A manual for sabotage at the workplace, originally published in 1944 by the CIA's predecessor, the Office of Strategic Services for citizens of Nazi-occupied countries. It still has relevance for workers today who wish to sabotage their employers.
Here are a few of the tips within, as an example:
- Managers and Supervisors: To lower morale and production, be pleasant to inefficient workers; give them undeserved promotions. Discriminate against efficient workers; complain unjustly about their work.
- Employees: Work slowly. Think of ways to increase the number of movements needed to do your job: use a light hammer instead of a heavy one; try to make a small wrench do instead of a big one.
- Organizations and Conferences: When possible, refer all matters to committees, for "further study and consideration." Attempt to make the committees as large and bureaucratic as possible. Hold conferences when there is more critical work to be done.
- Telephone: At office, hotel and local telephone switchboards, delay putting calls through, give out wrong numbers, cut people off “accidentally,” or forget to disconnect them so that the line cannot be used again.
- Transportation: Make train travel as inconvenient as possible for enemy personnel.

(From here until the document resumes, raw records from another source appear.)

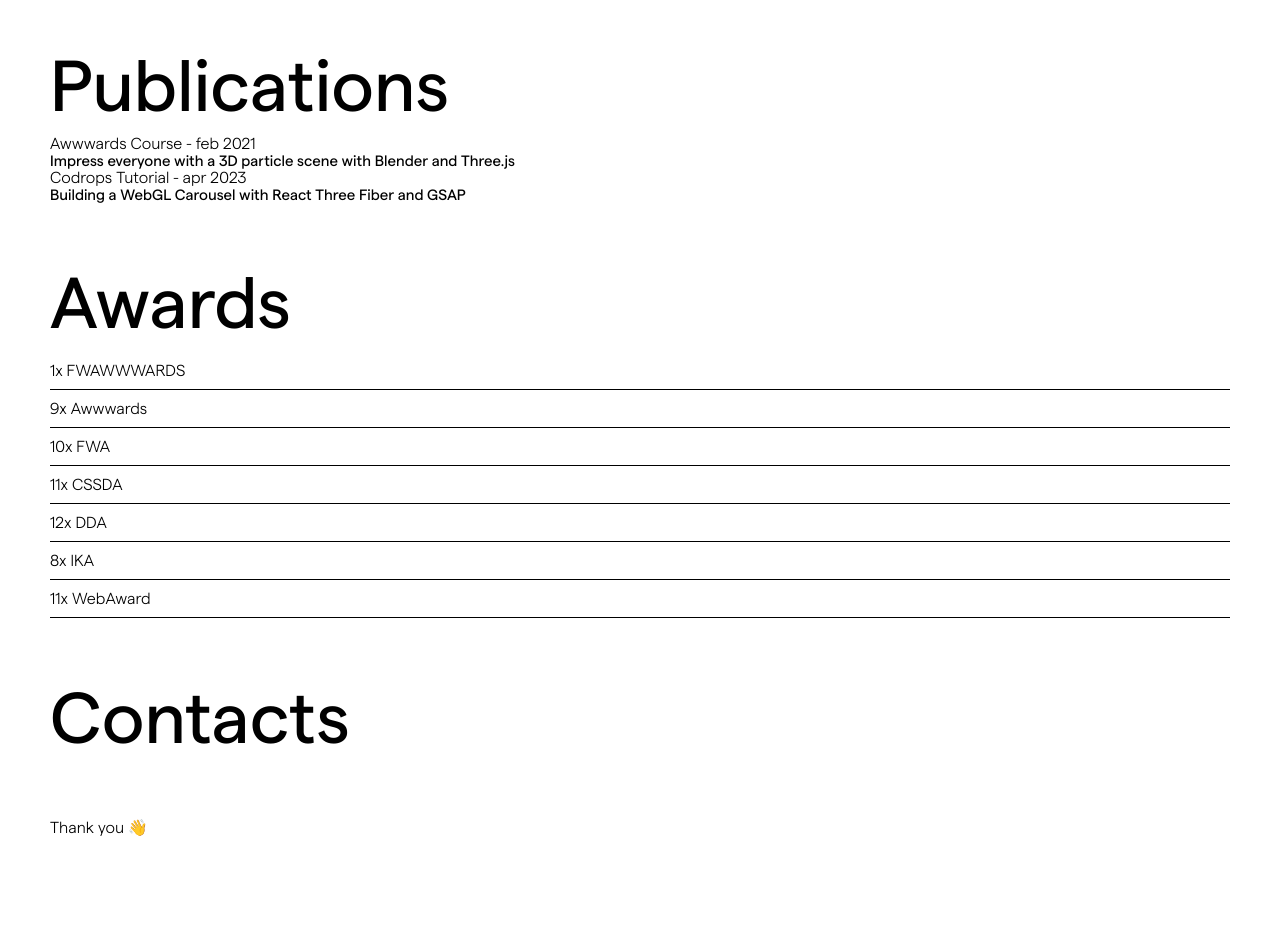
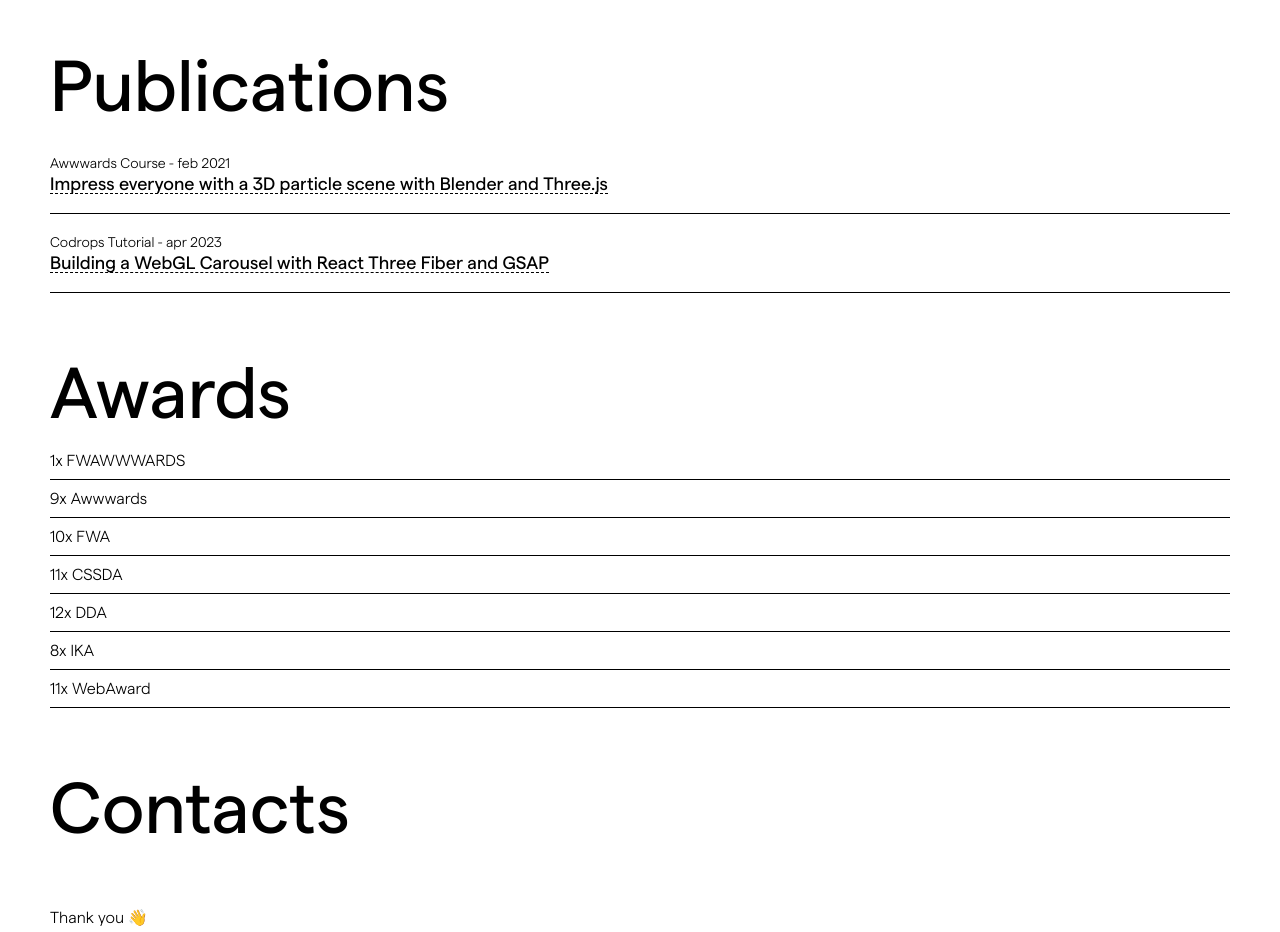
Before and after one commit to pronoia9/portfolio-supah, a React (Vite) app: page / in a window 1280 px wide. Shown: the part 4100-5032 px from the top of the page. Before the commit the page ends 4997 px from the top, so only its background shows below. Built offline with nearby package versions, Linux system fonts and the light colour scheme.

Commit message:
use experience component for publication

```diff
--- a/src/components/Publications.jsx
+++ b/src/components/Publications.jsx
@@ -1,3 +1,4 @@
+import { Experience } from '/src/components';
 import { publications as data } from '/src/utils/data';
 
 export const Publications = () => {
@@ -5,23 +6,8 @@ export const Publications = () => {
     <section>
       <h2>Publications</h2>
       {data.map((publication, i) => (
-        <Publication key={`publication-${i}`} {...publication} />
+        <Experience key={`publication-${i}`} {...publication} />
       ))}
     </section>
   );
 };
-
-export const Publication = ({ date, title, description, link }) => {
-  return (
-    <div className='cv-work'>
-      <div className='years'>
-        {title} - {date}
-      </div>
-      <h3>
-        <a href={link} target='_blank'>
-          {description}
-        </a>
-      </h3>
-    </div>
-  );
-};
```
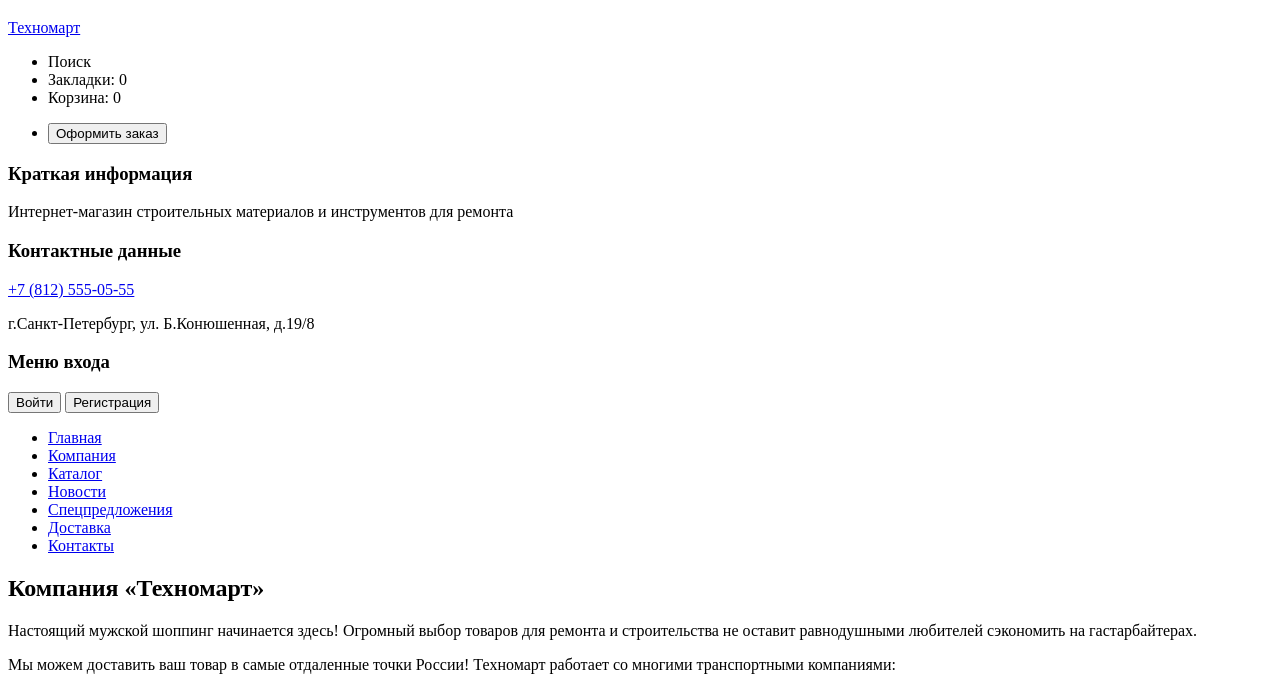
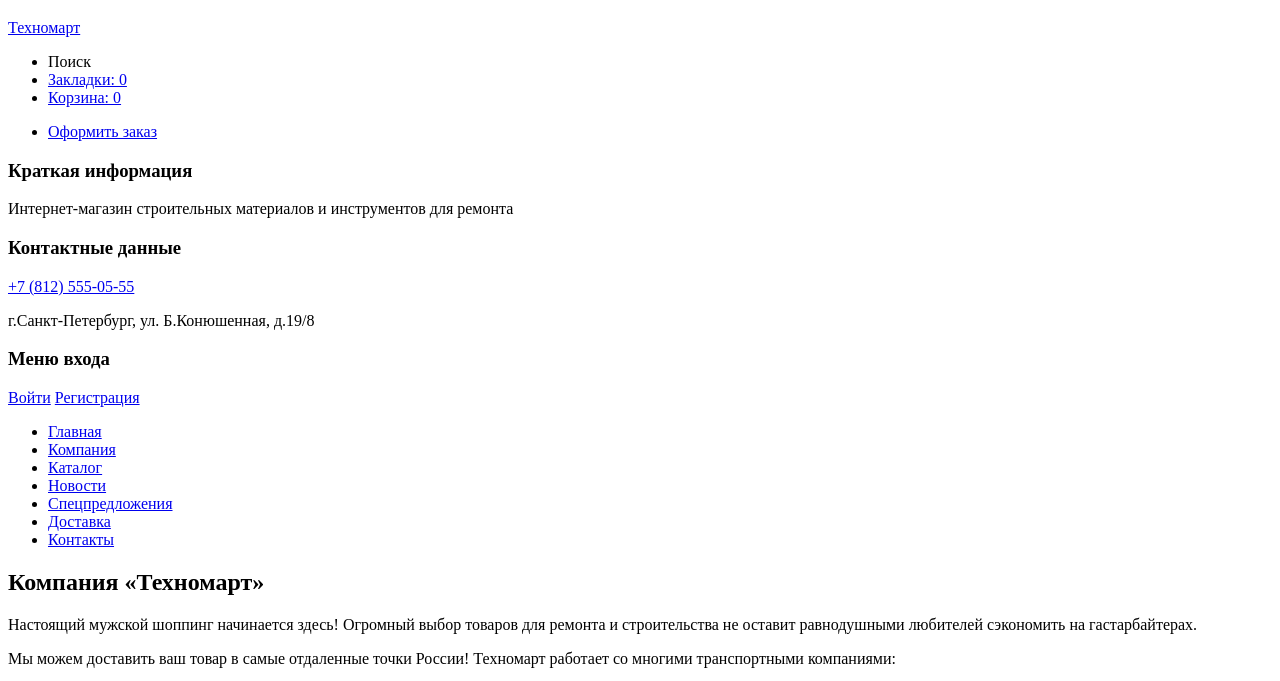
Before and after one commit to sergeytrubkin/198010-technomart-26, a plain HTML site: page index.html in a window 1280 px wide. Shown: the part 61-742 px from the top of the page. Drawn offline with Linux system fonts and the light colour scheme.

Commit message:
Добавление ссылок в разметку header
Добавление ссылок в необходимые пункты шапки сайта.

```diff
--- a/index.html
+++ b/index.html
@@ -12,11 +12,11 @@
         <a href="#">Техномарт</a>
         <ul>
             <li>Поиск</li>
-            <li>Закладки: 0</li>
-            <li>Корзина: 0</li>
+            <li><a href="#">Закладки: 0</a></li>
+            <li><a href="#">Корзина: 0</a></li>
         </ul>
         <ul>
-            <li><button type="button">Оформить заказ</button></li>
+            <li><a href="#">Оформить заказ</a></li>
         </ul>
         <!-- end header-top -->
 
@@ -33,8 +33,8 @@
         <section>
             <h3>Меню входа</h3>
 
-            <button type="button">Войти</button>
-            <button type="button">Регистрация</button>
+            <a href="#">Войти</a>
+            <a href="#">Регистрация</a>
         </section>
         <!-- end description, contacts, sign-up -->
 
```
Also changed, not shown: catalog.html (+5 -4 lines).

Issue two tickets for the same seat on a train in order to set up an “interesting” argument.